When you repeat the entries below, keep each word exactly as it is and drop the pictures.

╔══

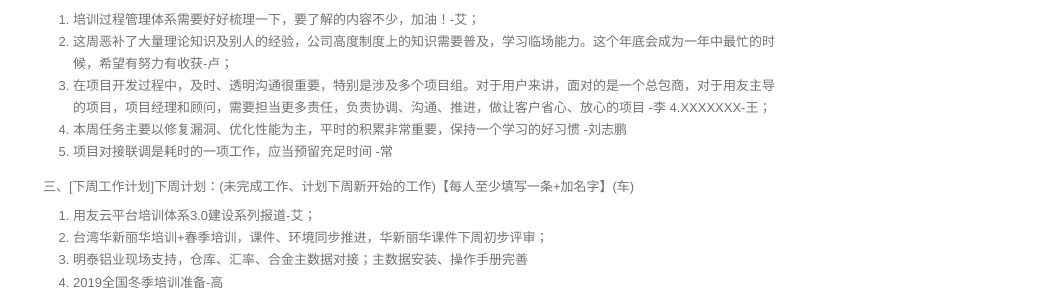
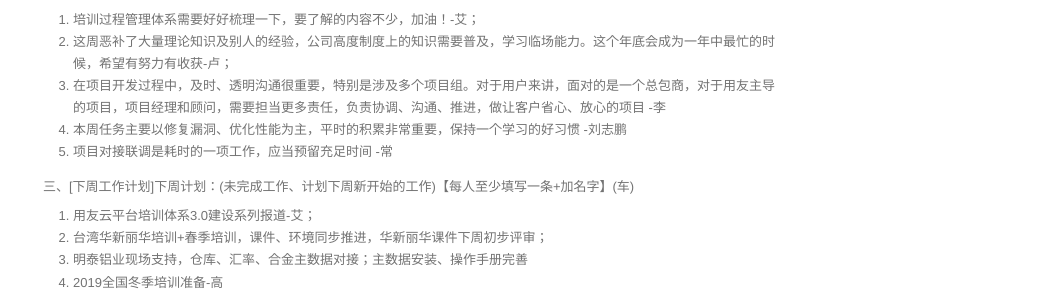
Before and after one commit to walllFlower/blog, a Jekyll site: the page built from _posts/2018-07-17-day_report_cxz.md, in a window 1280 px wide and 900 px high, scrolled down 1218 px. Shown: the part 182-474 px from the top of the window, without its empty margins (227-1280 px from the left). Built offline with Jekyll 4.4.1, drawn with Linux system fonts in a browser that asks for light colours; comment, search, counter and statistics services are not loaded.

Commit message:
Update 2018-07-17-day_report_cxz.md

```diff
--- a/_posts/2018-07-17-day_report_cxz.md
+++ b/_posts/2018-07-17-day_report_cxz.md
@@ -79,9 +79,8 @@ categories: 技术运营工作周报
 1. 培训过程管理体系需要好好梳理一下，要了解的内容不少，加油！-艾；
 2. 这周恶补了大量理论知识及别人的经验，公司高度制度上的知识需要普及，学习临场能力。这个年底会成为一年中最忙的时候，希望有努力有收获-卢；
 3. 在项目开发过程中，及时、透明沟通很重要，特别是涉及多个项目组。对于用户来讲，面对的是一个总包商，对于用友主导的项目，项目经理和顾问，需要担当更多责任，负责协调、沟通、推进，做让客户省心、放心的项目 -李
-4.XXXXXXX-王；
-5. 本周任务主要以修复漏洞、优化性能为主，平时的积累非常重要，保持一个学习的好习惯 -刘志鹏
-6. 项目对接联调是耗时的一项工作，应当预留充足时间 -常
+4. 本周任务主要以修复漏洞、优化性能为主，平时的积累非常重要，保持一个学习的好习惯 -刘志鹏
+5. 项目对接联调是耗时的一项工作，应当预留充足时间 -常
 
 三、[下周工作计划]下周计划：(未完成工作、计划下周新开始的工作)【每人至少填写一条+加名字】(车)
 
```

╚══

Answer to this task:
Before and after one commit to walllFlower/blog, a Jekyll site: the page built from _posts/2018-07-17-day_report_cxz.md, in a window 1280 px wide and 900 px high, scrolled down 1218 px. Shown: the part 182-474 px from the top of the window, without its empty margins (227-1280 px from the left). Built offline with Jekyll 4.4.1, drawn with Linux system fonts in a browser that asks for light colours; comment, search, counter and statistics services are not loaded.

Commit message:
Update 2018-07-17-day_report_cxz.md

```diff
--- a/_posts/2018-07-17-day_report_cxz.md
+++ b/_posts/2018-07-17-day_report_cxz.md
@@ -79,9 +79,8 @@ categories: 技术运营工作周报
 1. 培训过程管理体系需要好好梳理一下，要了解的内容不少，加油！-艾；
 2. 这周恶补了大量理论知识及别人的经验，公司高度制度上的知识需要普及，学习临场能力。这个年底会成为一年中最忙的时候，希望有努力有收获-卢；
 3. 在项目开发过程中，及时、透明沟通很重要，特别是涉及多个项目组。对于用户来讲，面对的是一个总包商，对于用友主导的项目，项目经理和顾问，需要担当更多责任，负责协调、沟通、推进，做让客户省心、放心的项目 -李
-4.XXXXXXX-王；
-5. 本周任务主要以修复漏洞、优化性能为主，平时的积累非常重要，保持一个学习的好习惯 -刘志鹏
-6. 项目对接联调是耗时的一项工作，应当预留充足时间 -常
+4. 本周任务主要以修复漏洞、优化性能为主，平时的积累非常重要，保持一个学习的好习惯 -刘志鹏
+5. 项目对接联调是耗时的一项工作，应当预留充足时间 -常
 
 三、[下周工作计划]下周计划：(未完成工作、计划下周新开始的工作)【每人至少填写一条+加名字】(车)
 
```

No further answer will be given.